Thanks for uplifting story
How refreshing to read reporter Michael Albans’s article about Karen Rose in (June 29) issue of the Banner. Among the day’s write-ups of sexual assaults on a child and the threats of violence spewed by a homicidal maniac against residents and members of the judiciary, we read about the efforts of a local woman to voluntarily rescue and rehab small animals who are orphaned, hurt or otherwise in need.
The story stands in stark contrast to the madness that is taking place today not just locally, but also on the national stage and across the globe. Compassion vs. rage … kindness vs. destruction … putting value on others rather than threatening to kill at random out of uncontrolled rage. Leading by example, Karen Rose shows the way that compassion and care can work—even in small ways — to undo the insanity and inhumanity that surround us.
Taxpayer concerns remain on rescue deal
I have yet to review the signed contract of the Town of Manchester and the Northshire Rescue which was signed to a 1 year contract without the town pursuing other avenues. First of all I believe much has been accomplished between the squad and the town. However, taxpayer concerns are visible and remain. Simply, the squad will have to build trust back with the town manager and the Selectboard.
Now understanding the priority of the squad should be understood by the town politicians. The priority is not satisfying the professional soccer teams (however an asset to Manchester) but that it’s not the question at hand. This should have been addressed by the town manager, who was on the organized committee which he attended one meeting and when contacted said all was good.

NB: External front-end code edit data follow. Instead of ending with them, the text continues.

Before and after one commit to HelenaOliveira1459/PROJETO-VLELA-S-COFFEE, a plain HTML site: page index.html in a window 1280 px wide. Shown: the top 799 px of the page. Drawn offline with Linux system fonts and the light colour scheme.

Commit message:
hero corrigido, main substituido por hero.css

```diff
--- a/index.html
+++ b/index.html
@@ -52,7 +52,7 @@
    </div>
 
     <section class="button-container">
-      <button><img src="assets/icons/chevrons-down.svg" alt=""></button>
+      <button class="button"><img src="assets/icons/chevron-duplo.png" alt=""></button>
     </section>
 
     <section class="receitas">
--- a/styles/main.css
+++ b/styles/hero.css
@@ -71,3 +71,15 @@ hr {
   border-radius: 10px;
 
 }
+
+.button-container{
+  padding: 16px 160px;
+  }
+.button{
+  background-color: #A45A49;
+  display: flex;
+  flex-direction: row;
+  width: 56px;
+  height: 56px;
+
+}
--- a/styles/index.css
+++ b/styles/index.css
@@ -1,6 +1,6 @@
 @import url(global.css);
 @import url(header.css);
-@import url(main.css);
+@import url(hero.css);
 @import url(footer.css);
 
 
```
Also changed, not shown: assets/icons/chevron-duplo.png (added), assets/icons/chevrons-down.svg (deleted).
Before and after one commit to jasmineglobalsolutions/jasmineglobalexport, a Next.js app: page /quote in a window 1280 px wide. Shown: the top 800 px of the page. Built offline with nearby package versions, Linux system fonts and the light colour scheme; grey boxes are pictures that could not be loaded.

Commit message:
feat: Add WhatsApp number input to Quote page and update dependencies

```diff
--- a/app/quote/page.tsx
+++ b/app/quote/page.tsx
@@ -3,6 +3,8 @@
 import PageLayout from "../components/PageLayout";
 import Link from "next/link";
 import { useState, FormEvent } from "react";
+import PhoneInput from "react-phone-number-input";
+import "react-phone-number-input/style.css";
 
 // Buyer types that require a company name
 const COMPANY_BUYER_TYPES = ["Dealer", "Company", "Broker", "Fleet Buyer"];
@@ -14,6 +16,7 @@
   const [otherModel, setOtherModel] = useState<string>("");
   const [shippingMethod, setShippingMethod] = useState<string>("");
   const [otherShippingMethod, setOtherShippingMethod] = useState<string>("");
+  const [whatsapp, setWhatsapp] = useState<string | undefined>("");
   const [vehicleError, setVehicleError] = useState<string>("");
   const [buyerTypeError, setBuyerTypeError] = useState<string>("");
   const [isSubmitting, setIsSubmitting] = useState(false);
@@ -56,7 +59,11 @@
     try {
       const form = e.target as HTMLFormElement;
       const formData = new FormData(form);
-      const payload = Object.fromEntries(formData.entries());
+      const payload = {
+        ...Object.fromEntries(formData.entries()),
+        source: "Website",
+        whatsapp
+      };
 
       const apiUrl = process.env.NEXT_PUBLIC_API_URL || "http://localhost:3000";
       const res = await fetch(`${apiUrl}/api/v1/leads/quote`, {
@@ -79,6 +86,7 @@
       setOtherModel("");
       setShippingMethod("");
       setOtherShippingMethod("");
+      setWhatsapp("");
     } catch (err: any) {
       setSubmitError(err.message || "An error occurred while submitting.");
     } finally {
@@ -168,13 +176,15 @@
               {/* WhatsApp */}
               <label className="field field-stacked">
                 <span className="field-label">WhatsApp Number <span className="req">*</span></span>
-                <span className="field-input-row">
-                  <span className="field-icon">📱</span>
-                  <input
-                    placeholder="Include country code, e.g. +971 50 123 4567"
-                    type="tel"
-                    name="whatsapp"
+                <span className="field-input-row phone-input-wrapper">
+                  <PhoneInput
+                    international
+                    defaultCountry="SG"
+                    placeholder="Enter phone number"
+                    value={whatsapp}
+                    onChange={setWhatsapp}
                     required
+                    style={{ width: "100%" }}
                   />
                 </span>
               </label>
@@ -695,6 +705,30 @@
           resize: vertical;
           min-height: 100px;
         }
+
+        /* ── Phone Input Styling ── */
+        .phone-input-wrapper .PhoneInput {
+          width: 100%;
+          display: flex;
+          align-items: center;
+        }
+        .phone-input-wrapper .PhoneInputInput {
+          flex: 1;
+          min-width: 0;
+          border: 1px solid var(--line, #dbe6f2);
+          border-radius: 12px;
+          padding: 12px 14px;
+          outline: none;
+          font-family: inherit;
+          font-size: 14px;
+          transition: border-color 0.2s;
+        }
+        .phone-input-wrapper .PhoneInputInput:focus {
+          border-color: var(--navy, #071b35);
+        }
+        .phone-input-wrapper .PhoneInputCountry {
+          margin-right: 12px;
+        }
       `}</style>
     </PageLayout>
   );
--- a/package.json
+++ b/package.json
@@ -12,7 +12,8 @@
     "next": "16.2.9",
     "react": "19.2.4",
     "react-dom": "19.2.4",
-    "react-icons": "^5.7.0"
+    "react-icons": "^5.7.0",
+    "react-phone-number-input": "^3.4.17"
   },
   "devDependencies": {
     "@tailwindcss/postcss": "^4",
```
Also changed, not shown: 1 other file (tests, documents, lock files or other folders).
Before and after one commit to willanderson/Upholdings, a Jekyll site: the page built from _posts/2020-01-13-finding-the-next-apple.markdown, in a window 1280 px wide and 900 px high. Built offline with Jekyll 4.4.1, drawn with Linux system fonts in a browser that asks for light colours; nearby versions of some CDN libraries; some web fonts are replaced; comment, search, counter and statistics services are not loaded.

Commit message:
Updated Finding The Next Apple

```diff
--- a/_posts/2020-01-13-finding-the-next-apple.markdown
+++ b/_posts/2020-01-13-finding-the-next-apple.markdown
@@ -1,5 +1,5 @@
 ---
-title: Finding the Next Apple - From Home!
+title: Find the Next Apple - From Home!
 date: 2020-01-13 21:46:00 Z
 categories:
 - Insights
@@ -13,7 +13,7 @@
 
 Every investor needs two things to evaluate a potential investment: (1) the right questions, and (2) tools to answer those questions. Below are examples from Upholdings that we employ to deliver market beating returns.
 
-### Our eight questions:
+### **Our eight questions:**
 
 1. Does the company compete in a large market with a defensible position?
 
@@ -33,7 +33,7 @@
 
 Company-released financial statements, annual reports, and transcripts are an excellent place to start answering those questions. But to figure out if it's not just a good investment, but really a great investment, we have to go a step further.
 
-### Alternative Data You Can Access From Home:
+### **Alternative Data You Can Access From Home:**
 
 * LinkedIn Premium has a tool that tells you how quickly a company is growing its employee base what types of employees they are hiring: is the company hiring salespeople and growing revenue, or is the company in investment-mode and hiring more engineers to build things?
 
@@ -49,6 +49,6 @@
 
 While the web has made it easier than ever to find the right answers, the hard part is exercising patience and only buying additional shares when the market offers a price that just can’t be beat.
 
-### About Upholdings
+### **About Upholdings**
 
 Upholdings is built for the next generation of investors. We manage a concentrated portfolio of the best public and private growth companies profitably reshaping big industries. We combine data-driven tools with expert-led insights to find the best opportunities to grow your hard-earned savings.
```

Prior to bringing the groups here and the organizations, it should be their responsibility for their medics. Now this doesn’t say they can’t piggyback with the squad and communicate to them properly and not hidden through the flawed, costly consultant.
The priorities should be to protect the taxpayer-voter community first and foremost. This does not seem to be the priority of the town manager and the flawed hired consultant, let me add a waste of money. As the process moved forward, damaging the morale of the squad and had some impact on protecting our taxpayers, traveling tourists and businesses health and safety.
Scenario: The squad was contacted four days prior to a soccer event; the squad, short of time by the communication, said “they will see if they could get together a crew with the squad at the game. Now mind you, the squad is 100 percent trained in paramedics and EMT, one of the few in Vermont. Two calls came in to dispatch, a car accident and heart attack, and they had to leave. I’m sure the intention of the squad was not to embarrass the town. So you answer what would be your priority. Seems to me the town of all people should realize priority but did not. Folks, it’s not a power struggle, it’s called successful teamwork.
The areas of town concerns they considered problems, the squad should and were never addressed to the squad prior to being slapped in the face with the initial article in the Journal. Is this transparent, surely not with the squad and the taxpayers-voters, absolutely not. And this is why I believe the embarrassment should be prevalent of the Selectboard as the controlling body of government that we elect to trust. Understanding the process of an executive session to discuss contract negotiations, much of the discussion should have been transparent to the taxpayers. Certain authorities can object to this however we the taxpayers were left in the dark.
The chain of command of government needs to be realized that The Selectboard makes the decisions, not the town manager, not vice versa.
In moving forward I believe surely the communication between the two entities has improved and will continue to do so, and remembering the squad’s reputation is that of 100 percent proven quality and service. In business if it is not broken don’t fix it, can add to make it better.
Having been a member of the Selectboard, the state statutes and bylaws were respected. The Selectboard to improve transparency to the taxpayers-voters between the two entities should invite the squad to a board meeting for open discussion quarterly to share the progress, and treated as they have been successfully managed and should be treated as a town department.
I am sure I will get some repercussions and denials, as there is some finger pointing. However not given the opportunity in open session and being listened to, but this is truly what went on worded with the Eagle Scout BSA Laws in mind, honesty and not full of political rhetoric. I am convinced that both parties can move forward with honesty, professionalism, teamwork, communication and dignity for our beautiful trending community.
Steven A. Nichols
Former Selectboard member